**Instructions to follow:** Exactly what is written in the records below should be returned, minus the images.

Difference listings

++++++

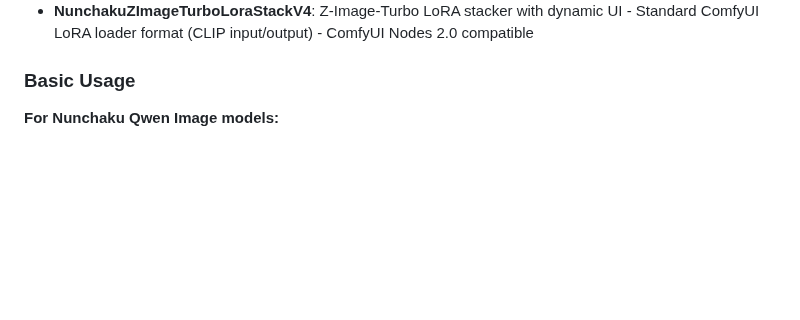
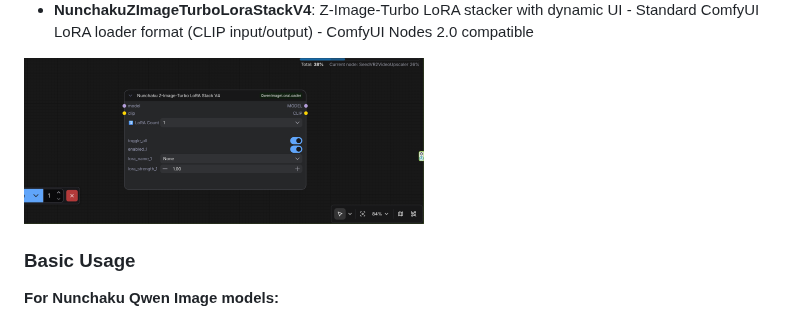
Before and after one commit to ussoewwin/ComfyUI-QwenImageLoraLoader, a Markdown page: README.md, the part around the change. GitHub-like rendering; pictures changed too: images/zitv4_stack.png (added); blank space fills up the shorter version.

Commit message:
Add Z-Image-Turbo V4 stack node image to README

```diff
--- a/README.md
+++ b/README.md
@@ -50,6 +50,8 @@ If you have v1.57 or earlier installed with integration code in ComfyUI-nunchaku
 <img src="images/qiv3_stack.png" alt="NunchakuQwenImageLoraStackV3: Multi LoRA stacker with dynamic UI - ComfyUI Nodes 2.0 (Beta) compatible" width="400">
 
 - **NunchakuZImageTurboLoraStackV4**: Z-Image-Turbo LoRA stacker with dynamic UI - Standard ComfyUI LoRA loader format (CLIP input/output) - ComfyUI Nodes 2.0 compatible
+
+<img src="images/zitv4_stack.png" alt="NunchakuZImageTurboLoraStackV4: Z-Image-Turbo LoRA stacker with dynamic UI - Standard ComfyUI LoRA loader format (CLIP input/output) - ComfyUI Nodes 2.0 compatible" width="400">
 
 ### Basic Usage
 
```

++++++

**Result:**
Before and after one commit to ussoewwin/ComfyUI-QwenImageLoraLoader, a Markdown page: README.md, the part around the change. GitHub-like rendering; pictures changed too: images/zitv4_stack.png (added); blank space fills up the shorter version.

Commit message:
Add Z-Image-Turbo V4 stack node image to README

```diff
--- a/README.md
+++ b/README.md
@@ -50,6 +50,8 @@ If you have v1.57 or earlier installed with integration code in ComfyUI-nunchaku
 <img src="images/qiv3_stack.png" alt="NunchakuQwenImageLoraStackV3: Multi LoRA stacker with dynamic UI - ComfyUI Nodes 2.0 (Beta) compatible" width="400">
 
 - **NunchakuZImageTurboLoraStackV4**: Z-Image-Turbo LoRA stacker with dynamic UI - Standard ComfyUI LoRA loader format (CLIP input/output) - ComfyUI Nodes 2.0 compatible
+
+<img src="images/zitv4_stack.png" alt="NunchakuZImageTurboLoraStackV4: Z-Image-Turbo LoRA stacker with dynamic UI - Standard ComfyUI LoRA loader format (CLIP input/output) - ComfyUI Nodes 2.0 compatible" width="400">
 
 ### Basic Usage
 
```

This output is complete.